▸ **WHAT YOU ARE ASKED TO DO**:
No pictures should be carried over. Output all other parts of the entries verbatim.

--- RECORDS TO USE Enclosed Below ---

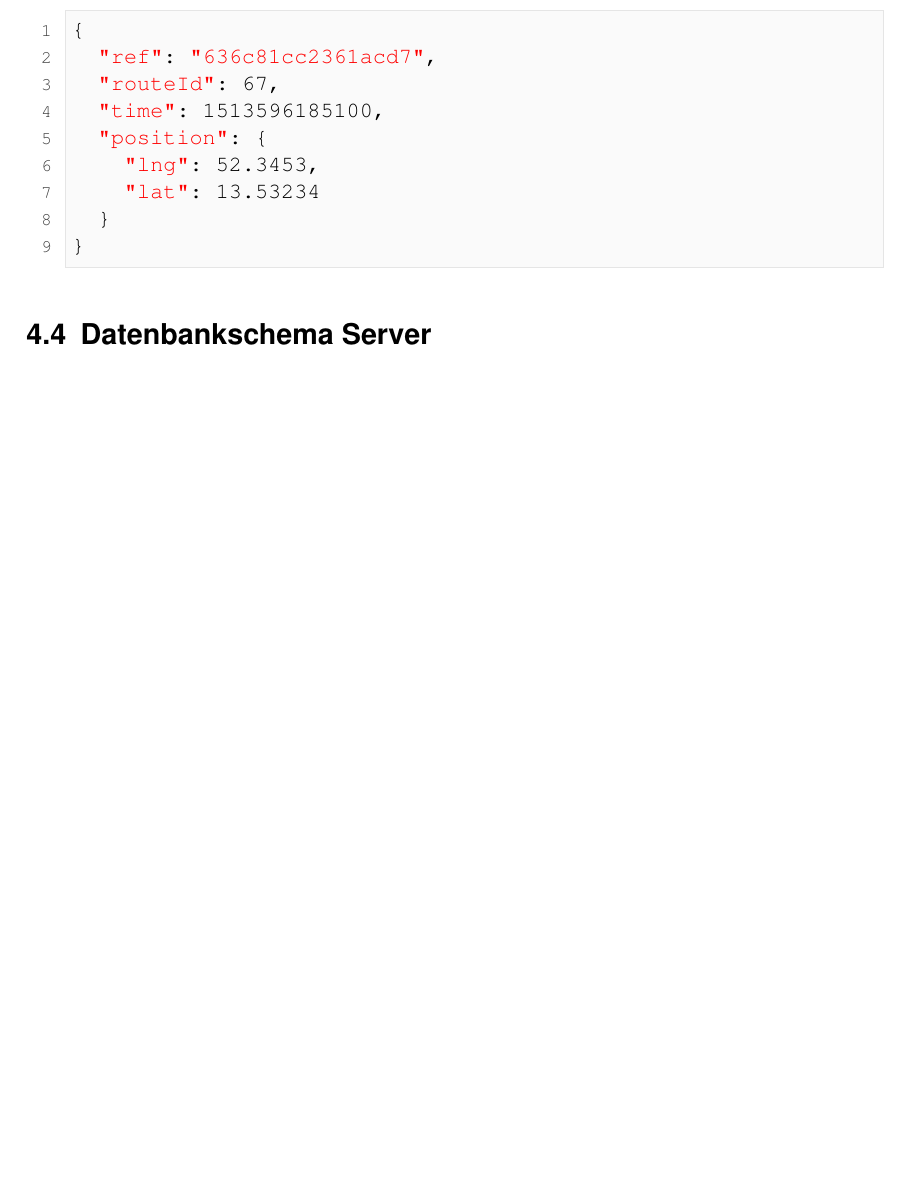
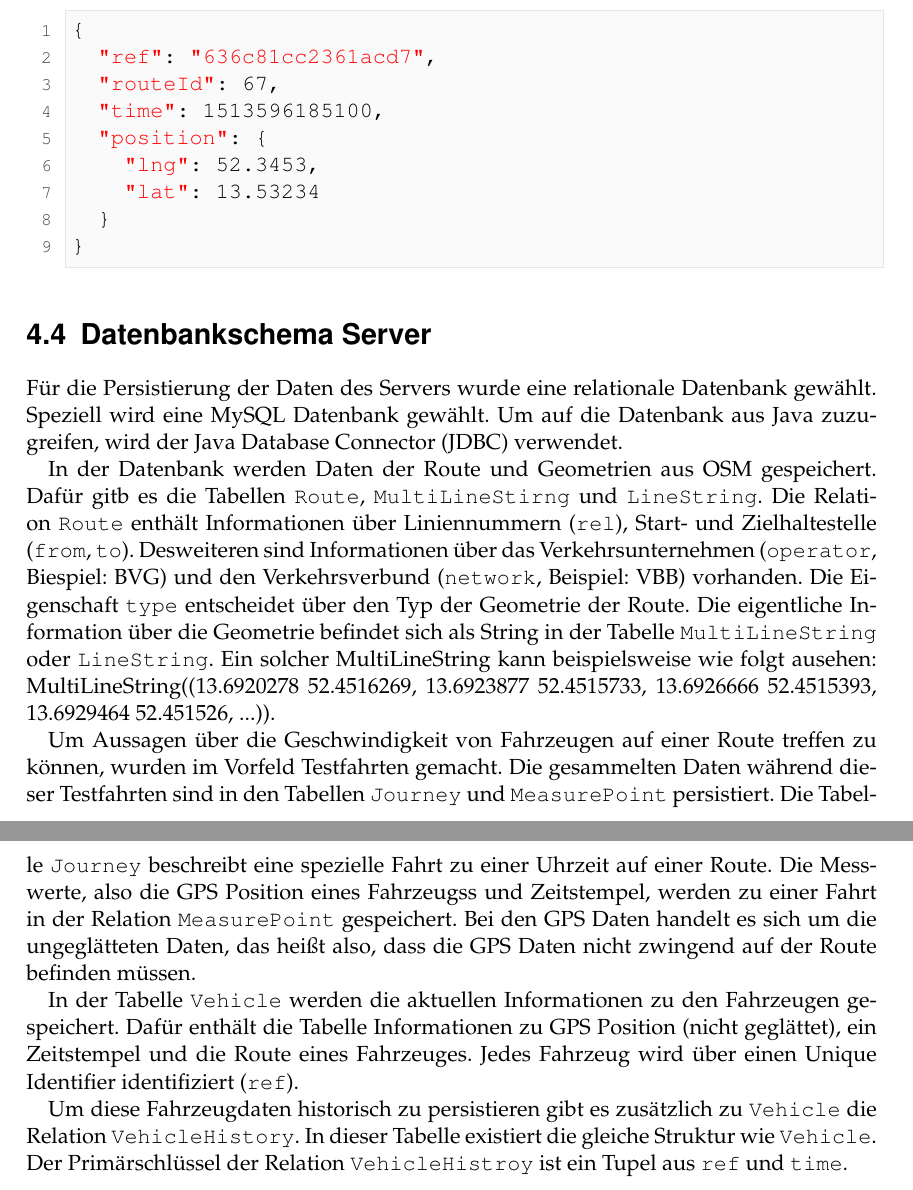
Before and after one commit to SensorInput/documentation, a LaTeX document (Busvisualiserung-Dokumentation.tex, which reads Architektur.tex): part of page 20 of 23 before the commit and two parts of pages 20 and 21 of 24 after it, the two joined at a grey line, cut so that both start at the same text, the shorter picture padded with empty space. Compiled offline with pdfLaTeX; the source files are stored in an older character set and shown here as Unicode.

Commit message:
Add server db documentstion

```diff
--- a/Architektur.tex
+++ b/Architektur.tex
@@ -33,3 +33,12 @@ Bestandteile des Systems beschreiben (Server, App, ...)
 \input{ApiReferenz.tex}
 
 \section{Datenbankschema Server}
+F\"ur die Persistierung der Daten des Servers wurde eine relationale Datenbank gew\"ahlt. Speziell wird eine MySQL Datenbank gew\"ahlt. Um auf die Datenbank aus Java zuzugreifen, wird der Java Database Connector (JDBC) verwendet.
+
+In der Datenbank werden Daten der Route und Geometrien aus OSM gespeichert. Daf\"ur gitb es die Tabellen \code{Route}, \code{MultiLineStirng} und \code{LineString}. Die Relation \code{Route} enth\"alt Informationen \"uber Liniennummern (\code{rel}), Start- und Zielhaltestelle (\code{from}, \code{to}). Desweiteren sind Informationen \"uber das Verkehrsunternehmen (\code{operator}, Biespiel: BVG) und den Verkehrsverbund (\code{network}, Beispiel: VBB) vorhanden. Die Eigenschaft \code{type} entscheidet \"uber den Typ der Geometrie der Route. Die eigentliche Information \"uber die Geometrie befindet sich als String in der Tabelle \code{MultiLineString} oder \code{LineString}. Ein solcher MultiLineString kann beispielsweise wie folgt ausehen: MultiLineString((13.6920278 52.4516269, 13.6923877 52.4515733, 13.6926666 52.4515393, 13.6929464 52.451526, ...)).
+
+Um Aussagen \"uber die Geschwindigkeit von Fahrzeugen auf einer Route treffen zu k\"onnen, wurden im Vorfeld Testfahrten gemacht. Die gesammelten Daten w\"ahrend dieser Testfahrten sind in den Tabellen \code{Journey} und \code{MeasurePoint} persistiert. Die Tabelle \code{Journey} beschreibt eine spezielle Fahrt zu einer Uhrzeit auf einer Route. Die Messwerte, also die GPS Position eines Fahrzeugss und Zeitstempel, werden zu einer Fahrt in der Relation \code{MeasurePoint} gespeichert. Bei den GPS Daten handelt es sich um die ungegl\"atteten Daten, das hei{\ss}t also, dass die GPS Daten nicht zwingend auf der Route befinden m\"ussen.
+
+In der Tabelle \code{Vehicle} werden die aktuellen Informationen zu den Fahrzeugen gespeichert. Daf\"ur enth\"alt die Tabelle Informationen zu GPS Position (nicht gegl\"attet), ein Zeitstempel und die Route eines Fahrzeuges. Jedes Fahrzeug wird \"uber einen Unique Identifier identifiziert (\code{ref}).
+
+Um diese Fahrzeugdaten historisch zu persistieren gibt es zus\"atzlich  zu \code{Vehicle} die Relation \code{VehicleHistory}. In dieser Tabelle existiert die gleiche Struktur wie \code{Vehicle}. Der Prim\"arschl\"ussel der Relation \code{VehicleHistroy} ist ein Tupel aus \code{ref} und \code{time}.
```
Also changed, not shown: Busvisualiserung-Dokumentation.tex (+1 -1 lines), Dokumentengeschichte.tex (+5 -2 lines), Busvisualiserung-Dokumentation.pdf.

--- End of Enclosed RECORDS TO USE ---

▸ **RESPONSE BOX**:
Before and after one commit to SensorInput/documentation, a LaTeX document (Busvisualiserung-Dokumentation.tex, which reads Architektur.tex): part of page 20 of 23 before the commit and two parts of pages 20 and 21 of 24 after it, the two joined at a grey line, cut so that both start at the same text, the shorter picture padded with empty space. Compiled offline with pdfLaTeX; the source files are stored in an older character set and shown here as Unicode.

Commit message:
Add server db documentstion

```diff
--- a/Architektur.tex
+++ b/Architektur.tex
@@ -33,3 +33,12 @@ Bestandteile des Systems beschreiben (Server, App, ...)
 \input{ApiReferenz.tex}
 
 \section{Datenbankschema Server}
+F\"ur die Persistierung der Daten des Servers wurde eine relationale Datenbank gew\"ahlt. Speziell wird eine MySQL Datenbank gew\"ahlt. Um auf die Datenbank aus Java zuzugreifen, wird der Java Database Connector (JDBC) verwendet.
+
+In der Datenbank werden Daten der Route und Geometrien aus OSM gespeichert. Daf\"ur gitb es die Tabellen \code{Route}, \code{MultiLineStirng} und \code{LineString}. Die Relation \code{Route} enth\"alt Informationen \"uber Liniennummern (\code{rel}), Start- und Zielhaltestelle (\code{from}, \code{to}). Desweiteren sind Informationen \"uber das Verkehrsunternehmen (\code{operator}, Biespiel: BVG) und den Verkehrsverbund (\code{network}, Beispiel: VBB) vorhanden. Die Eigenschaft \code{type} entscheidet \"uber den Typ der Geometrie der Route. Die eigentliche Information \"uber die Geometrie befindet sich als String in der Tabelle \code{MultiLineString} oder \code{LineString}. Ein solcher MultiLineString kann beispielsweise wie folgt ausehen: MultiLineString((13.6920278 52.4516269, 13.6923877 52.4515733, 13.6926666 52.4515393, 13.6929464 52.451526, ...)).
+
+Um Aussagen \"uber die Geschwindigkeit von Fahrzeugen auf einer Route treffen zu k\"onnen, wurden im Vorfeld Testfahrten gemacht. Die gesammelten Daten w\"ahrend dieser Testfahrten sind in den Tabellen \code{Journey} und \code{MeasurePoint} persistiert. Die Tabelle \code{Journey} beschreibt eine spezielle Fahrt zu einer Uhrzeit auf einer Route. Die Messwerte, also die GPS Position eines Fahrzeugss und Zeitstempel, werden zu einer Fahrt in der Relation \code{MeasurePoint} gespeichert. Bei den GPS Daten handelt es sich um die ungegl\"atteten Daten, das hei{\ss}t also, dass die GPS Daten nicht zwingend auf der Route befinden m\"ussen.
+
+In der Tabelle \code{Vehicle} werden die aktuellen Informationen zu den Fahrzeugen gespeichert. Daf\"ur enth\"alt die Tabelle Informationen zu GPS Position (nicht gegl\"attet), ein Zeitstempel und die Route eines Fahrzeuges. Jedes Fahrzeug wird \"uber einen Unique Identifier identifiziert (\code{ref}).
+
+Um diese Fahrzeugdaten historisch zu persistieren gibt es zus\"atzlich  zu \code{Vehicle} die Relation \code{VehicleHistory}. In dieser Tabelle existiert die gleiche Struktur wie \code{Vehicle}. Der Prim\"arschl\"ussel der Relation \code{VehicleHistroy} ist ein Tupel aus \code{ref} und \code{time}.
```
Also changed, not shown: Busvisualiserung-Dokumentation.tex (+1 -1 lines), Dokumentengeschichte.tex (+5 -2 lines), Busvisualiserung-Dokumentation.pdf.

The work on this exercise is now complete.